- Records for the exercise
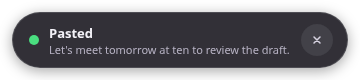
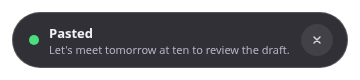
Fix tray quit on Windows, drop the overlay shadow
- app.quit() silently aborts when any window is closable: false
  (electron#5891): quit waits for every window to close and the overlay
  refuses, so "Quit Earheart" in the tray did nothing on Windows.
  Destroy the overlay in before-quit, which bypasses the closable check.
- Remove the pill's drop shadow entirely; even a tight one bands/halos
  on transparent windows. A slightly stronger border keeps the pill
  separated from whatever is behind it.

Changed region(s): [[0.0, 0.3, 0.9778, 0.95], [0.0917, 0.125, 0.8861, 0.15], [0.0306, 0.3, 0.0611, 0.425]]

diff --git a/main/windows.js b/main/windows.js
@@ -107,6 +107,18 @@ function getOverlay() {
   return overlayWindow && !overlayWindow.isDestroyed() ? overlayWindow : null;
 }
 
+// The overlay is closable: false, which makes app.quit() silently abort on
+// Windows (electron#5891): quit tries to close every window and the overlay
+// refuses. destroy() bypasses the closable check; call this from before-quit.
+function destroyOverlay() {
+  if (overlayHideTimer) {
+    clearTimeout(overlayHideTimer);
+    overlayHideTimer = null;
+  }
+  if (overlayWindow && !overlayWindow.isDestroyed()) overlayWindow.destroy();
+  overlayWindow = null;
+}
+
 function showOverlay() {
   const win = getOverlay();
   if (!win) return;
@@ -210,6 +222,7 @@ function sendToSettings(channel, payload) {
 module.exports = {
   createOverlay,
   getOverlay,
+  destroyOverlay,
   showOverlay,
   hideOverlay,
   sendToOverlay,

diff --git a/main/main.js b/main/main.js
@@ -83,6 +83,13 @@ function main() {
   // Tray app: stay alive when all windows are closed.
   app.on("window-all-closed", () => {});
 
+  // The overlay is closable: false, which blocks app.quit() (it waits for
+  // every window to close and the overlay refuses; electron#5891). Destroy
+  // it first so quitting from the tray actually exits.
+  app.on("before-quit", () => {
+    windows.destroyOverlay();
+  });
+
   app.on("will-quit", () => {
     hotkeys.unregisterAll();
     serverManager.stop();

diff --git a/renderer/overlay.css b/renderer/overlay.css
@@ -26,9 +26,9 @@ body {
   padding: 0 14px 0 16px;
   border-radius: 28px;
   background: rgba(22, 20, 28, 0.88);
-  border: 1px solid rgba(255, 255, 255, 0.14);
-  /* Tight shadow: large soft shadows band badly on transparent windows. */
-  box-shadow: 0 3px 14px rgba(0, 0, 0, 0.35);
+  /* No drop shadow: soft shadows band/halo badly on transparent windows.
+     The border alone separates the pill from whatever is behind it. */
+  border: 1px solid rgba(255, 255, 255, 0.18);
   color: #f3f1f7;
   cursor: grab;
   /* Hidden until the main process sends overlay:show, so the window can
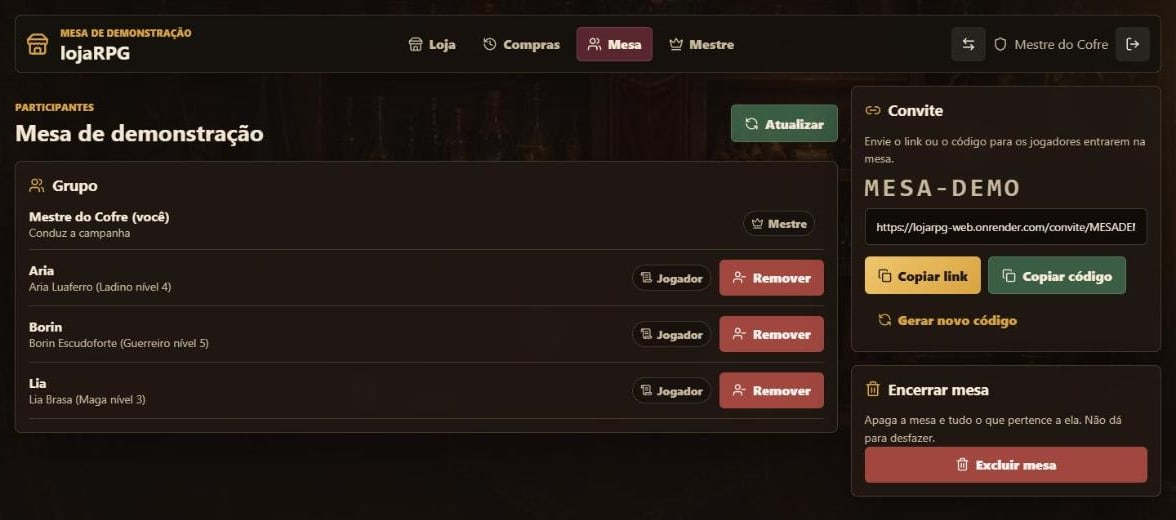
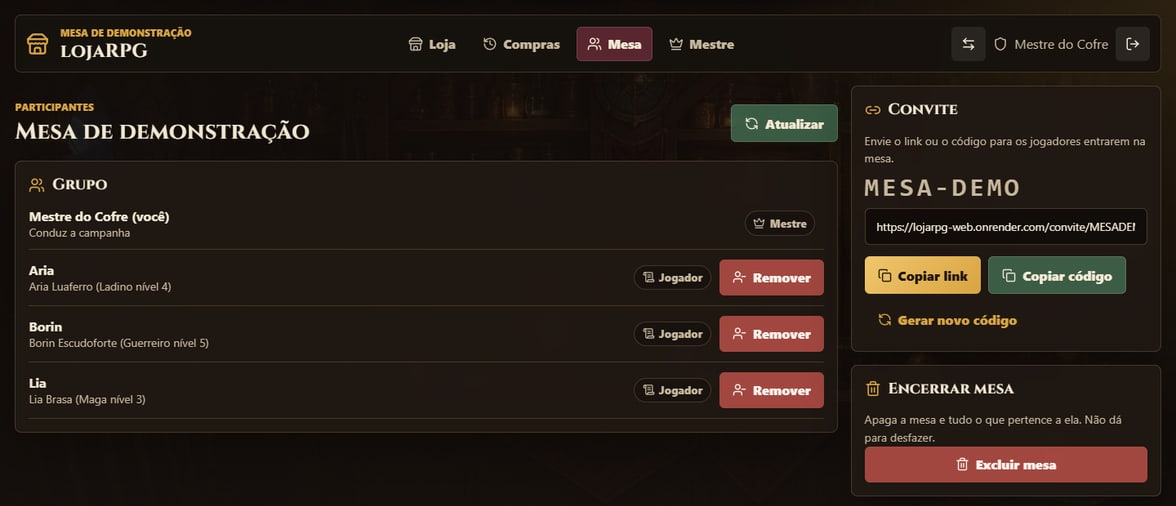
docs: prints, GIF e README com a interface nova
Print novo da tela de entrada com os botoes da demonstracao; loja, aba Mesa
e painel do Mestre com os cards por raridade, a fonte nova e as abas; GIF
que comeca na tela de entrada. As imagens agora sao capturadas num Chrome
headless a 1440x880. README e DEPLOY descrevem a entrada da demonstracao,
o VITE_DEMO_LOGIN, o painel em abas e os blocos de carregamento.

diff --git a/README.md b/README.md
@@ -10,6 +10,9 @@ deles. Catálogo, inventário e histórico de compras são separados por mesa.
 
 **Demonstração online:** <https://lojarpg-web.onrender.com>
 
+Na tela de entrada, os botões **Entrar como jogador** e **Entrar como Mestre**
+abrem a mesa de demonstração sem digitar senha. As contas são estas:
+
 | Perfil | Email | Senha |
 | --- | --- | --- |
 | Jogador | aria@lojarpg.local | jogador123 |
@@ -22,7 +25,10 @@ crie uma mesa e convide alguém. Mesas criadas por outras contas não são
 apagadas no reset.
 
 A demonstração roda no plano gratuito do Render: depois de 15 minutos sem
-acesso, a API leva cerca de 1 minuto para acordar.
+acesso, a API leva cerca de 1 minuto para acordar. Enquanto isso, a tela mostra
+blocos de carregamento e avisa que a API está acordando.
+
+![Tela de entrada com os botões da demonstração](docs/images/tela-entrada.jpg)
 
 ![Loja com o carrinho da personagem Aria](docs/images/loja-carrinho.jpg)
 
@@ -50,7 +56,9 @@ personagem.
 **Jogador**
 
 - Personagens por mesa, com vários por conta.
-- Catálogo com busca (que ignora acentos) e filtro por categoria.
+- Catálogo com busca (que ignora acentos) e filtro por categoria; cada item
+  tem a cor da raridade (comum, incomum, raro, muito raro, lendário) e um ícone
+  pela categoria.
 - Carrinho e compra com o ouro do personagem ativo; no celular, uma barra no
   rodapé leva ao carrinho.
 - Venda de itens à loja pela regra do D&D 5e (metade do preço) ou pelo valor
@@ -63,6 +71,7 @@ personagem.
 
 **Mestre**
 
+- Painel em abas: grupo e ouro, itens, catálogo e históricos.
 - Cadastro, edição, remoção e reativação de itens.
 - Categorias e raridades próprias; ao remover uma em uso, os itens são
   realocados.
@@ -120,6 +129,9 @@ pede participa da mesa e qual é o papel dele nela.
   visível, o front recarrega os dados a cada 10 segundos; aba escondida não faz
   requisições. Para quatro pessoas numa mesa isso basta, e funciona no plano
   gratuito do Render, que dorme e derrubaria conexões abertas.
+- **Primeira impressão no plano gratuito.** Enquanto a API acorda, a tela
+  mostra blocos no formato do conteúdo e, depois de 4 segundos, explica a
+  demora, em vez de parecer travada.
 - **Segredo verificado na inicialização:** em produção, a API não sobe com um
   `JWT_SECRET` curto ou igual aos exemplos do repositório.
 - **CI no GitHub Actions** a cada push: testes do back-end com PostgreSQL e
@@ -267,7 +279,10 @@ lojaRPG/
       middlewares/ autenticação, mesa e papel, erros e rate limit
     tests/
   frontend/
-    src/           páginas, componentes e chamadas à API
+    src/
+      pages/       telas (loja, mesas, painel do Mestre...)
+      components/  cards, painéis e as abas do painel do Mestre (admin/)
+      js/          cliente da API e hooks
   docker/          inicialização do PostgreSQL local
   docs/images/     capturas de tela
   .github/         workflow de CI

diff --git a/DEPLOY.md b/DEPLOY.md
@@ -45,6 +45,9 @@ Limites do plano gratuito:
   não são tocadas, então dá para usar o mesmo site com um grupo de verdade.
   Para desligar a demonstração, mude essa variável para `false` no painel do
   Render.
+- Os botões "Entrar como jogador" e "Entrar como Mestre" da tela de entrada
+  usam as contas da demonstração. Sem demonstração, defina
+  `VITE_DEMO_LOGIN=false` no front-end e refaça o deploy dele para escondê-los.
 
 ## Produção local com Docker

- Your assignment
A word-for-word copy is needed, starting at the first line of the listing and ending with the line bearing "- Remove the". No pictures.

- Output of the task
Fix tray quit on Windows, drop the overlay shadow
- app.quit() silently aborts when any window is closable: false
  (electron#5891): quit waits for every window to close and the overlay
  refuses, so "Quit Earheart" in the tray did nothing on Windows.
  Destroy the overlay in before-quit, which bypasses the closable check.
- Remove the pill's drop shadow entirely; even a tight one bands/halos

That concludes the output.